The subject of when to spay large dogs is much more nuanced as a blend of several factors influences it. Some of these factors include the dog's disease risk, lifestyle, and the results of the anesthetic analysis done by the vet.
A female dog gets spayed. Spaying is the surgical removal of a female dog's ovaries and uterus. Spayed dogs cannot get pregnant because they lack the sexual organs responsible for the pregnancy.
A male dog gets neutered as a form of birth control. A neutered male dog has the testicles removed and cannot impregnate a female dog.
The time you need to wait to neuter your dog depends on the breed’s size. You can neuter small breeds at 6 to 9 months but wait until 9 to 15 months to get your large dog neutered. It’s better to wait until the growth plates in large breed dogs are closed, but not to wait so long that your dog develops hormone-related behavioral issues.

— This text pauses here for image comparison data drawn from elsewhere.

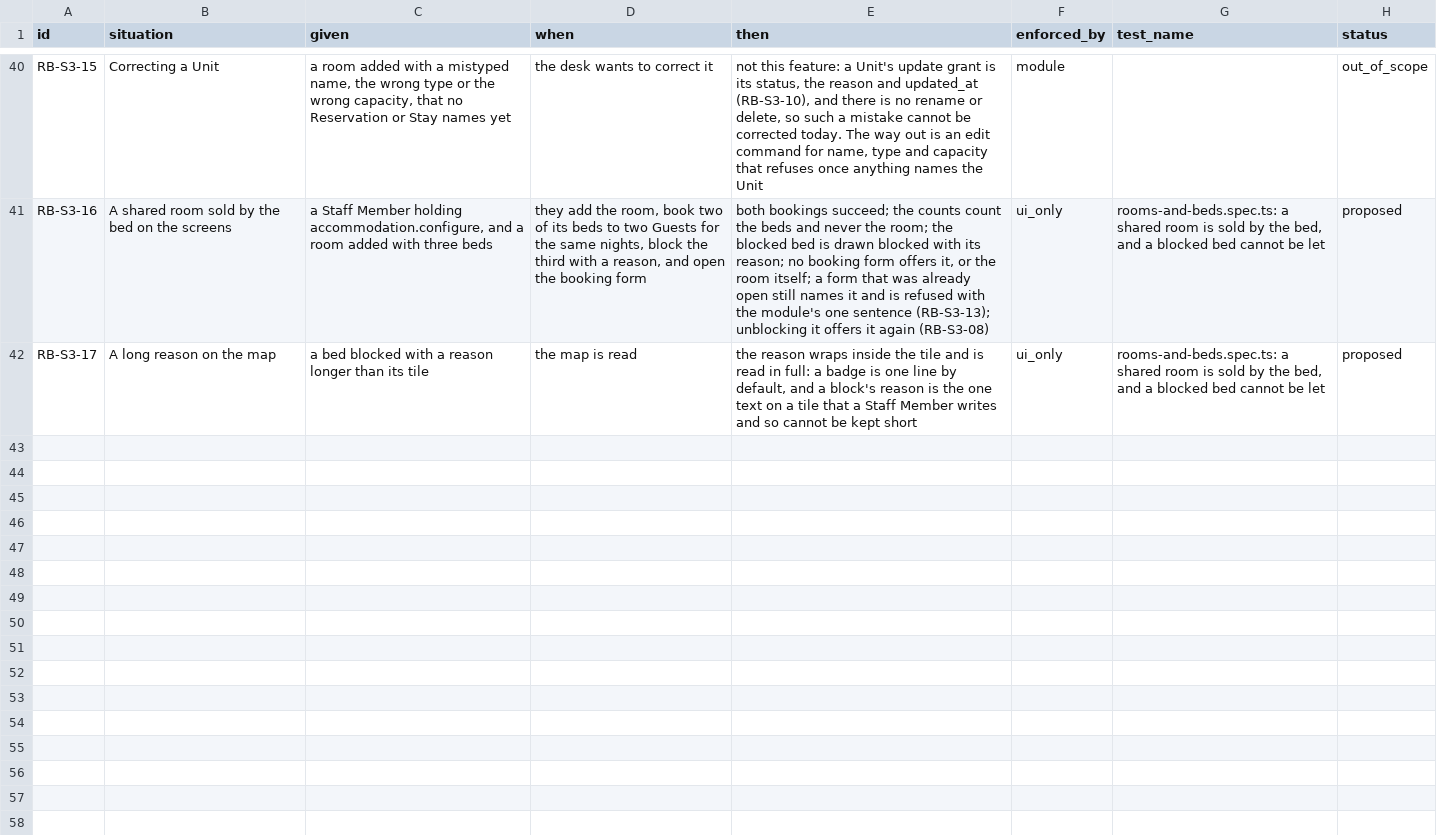
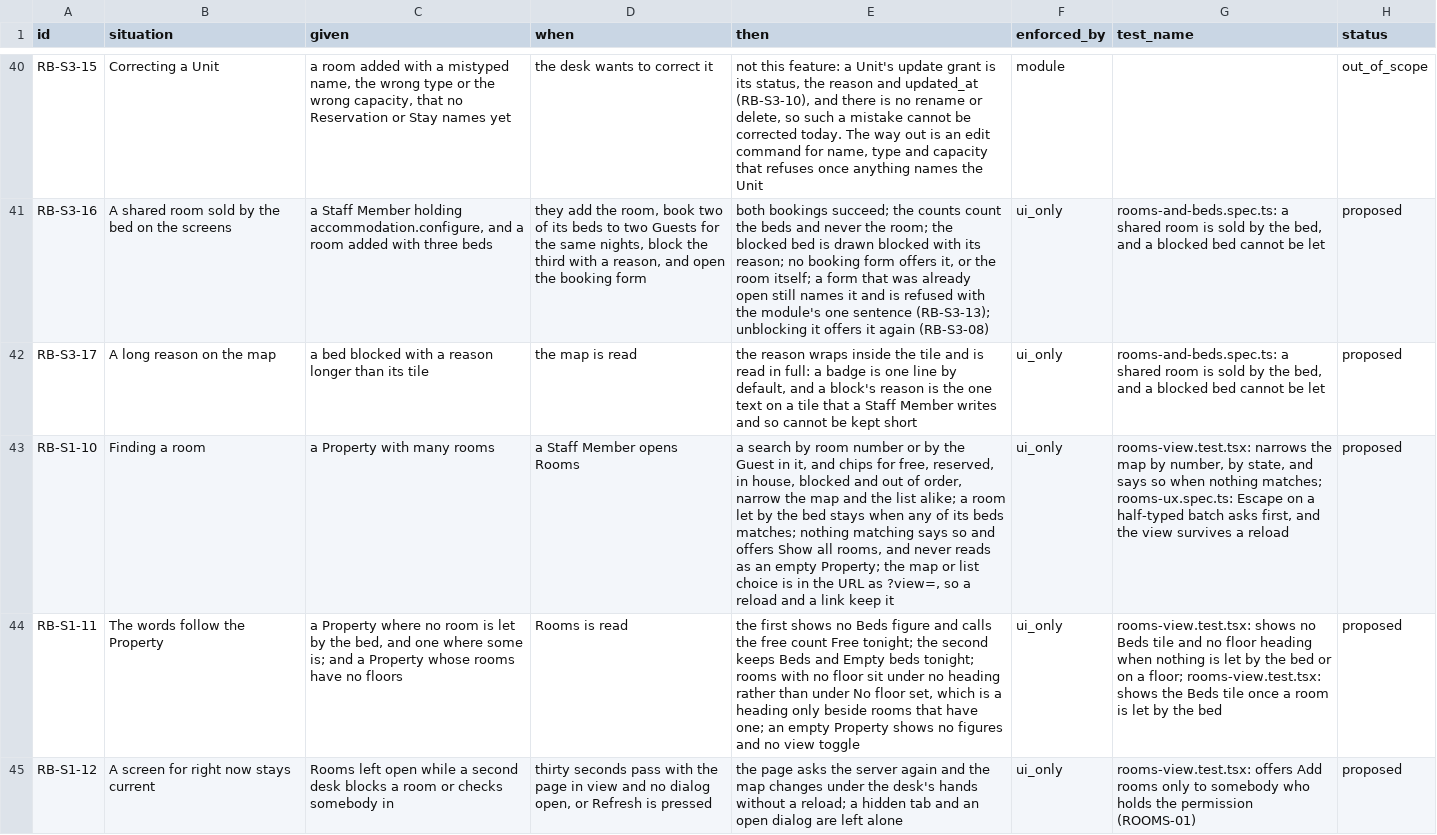
Before and after one commit to prizic/ranza, a CSV file: docs/features/rooms-and-beds/edge-cases.csv, drawn as a sheet; only a part is shown, gaps mark what is left out; the diff covers the shown part only; the diff names each change by its address in the sheet, - before the commit and + after, or states it on an @@ line.

Commit message:
test(rooms, housekeeping): the UX audit's rooms and housekeeping fixes walked through the browser in English and Arabic, with their rows proposed

```diff
--- a/docs/features/rooms-and-beds/edge-cases.csv
+++ b/docs/features/rooms-and-beds/edge-cases.csv
+row 43: RB-S1-10 | Finding a room | a Property with many rooms | a Staff Member opens Rooms | a search by room number or by the Guest in it, and chips for free, reserved, in house, blocked and out of order, narrow the map and the list alike; a room let by the bed stays when any of its beds matches; nothing matching says so and offers Show all rooms, and never reads as an empty Property; the map or list choice is in the URL as ?view=, so a reload and a link keep it | ui_only | rooms-view.test.tsx: narrows the map by number, by state, and says so when nothing matches; rooms-ux.spec.ts: Escape on a half-typed batch asks first, and the view survives a reload | proposed
+row 44: RB-S1-11 | The words follow the Property | a Property where no room is let by the bed, and one where some is; and a Property whose rooms have no floors | Rooms is read | the first shows no Beds figure and calls the free count Free tonight; the second keeps Beds and Empty beds tonight; rooms with no floor sit under no heading rather than under No floor set, which is a heading only beside rooms that have one; an empty Property shows no figures and no view toggle | ui_only | rooms-view.test.tsx: shows no Beds tile and no floor heading when nothing is let by the bed or on a floor; rooms-view.test.tsx: shows the Beds tile once a room is let by the bed | proposed
+row 45: RB-S1-12 | A screen for right now stays current | Rooms left open while a second desk blocks a room or checks somebody in | thirty seconds pass with the page in view and no dialog open, or Refresh is pressed | the page asks the server again and the map changes under the desk's hands without a reload; a hidden tab and an open dialog are left alone | ui_only | rooms-view.test.tsx: offers Add rooms only to somebody who holds the permission (ROOMS-01) | proposed
```
Also changed, not shown: 3 added rows elsewhere in this file, docs/features/housekeeping/edge-cases.csv, 16 other files.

You can know the right time to neuter your dog based on age. The right time to neuter a small dog is around 6 - 9 months. A large dog takes much longer, up to 15 months, to get to the right time to neuter. For dog’s that are prone to joint and ligament issues, you can wait for your vet to confirm that the growth plates in their legs are closed before neutering.
Neutering and spaying are effective forms of birth control that minimize the number of dogs in shelters. Small breeds can be neutered and spayed as early as six months. Large breeds have to wait until they are around one year to avoid joint issues like hip dysplasia.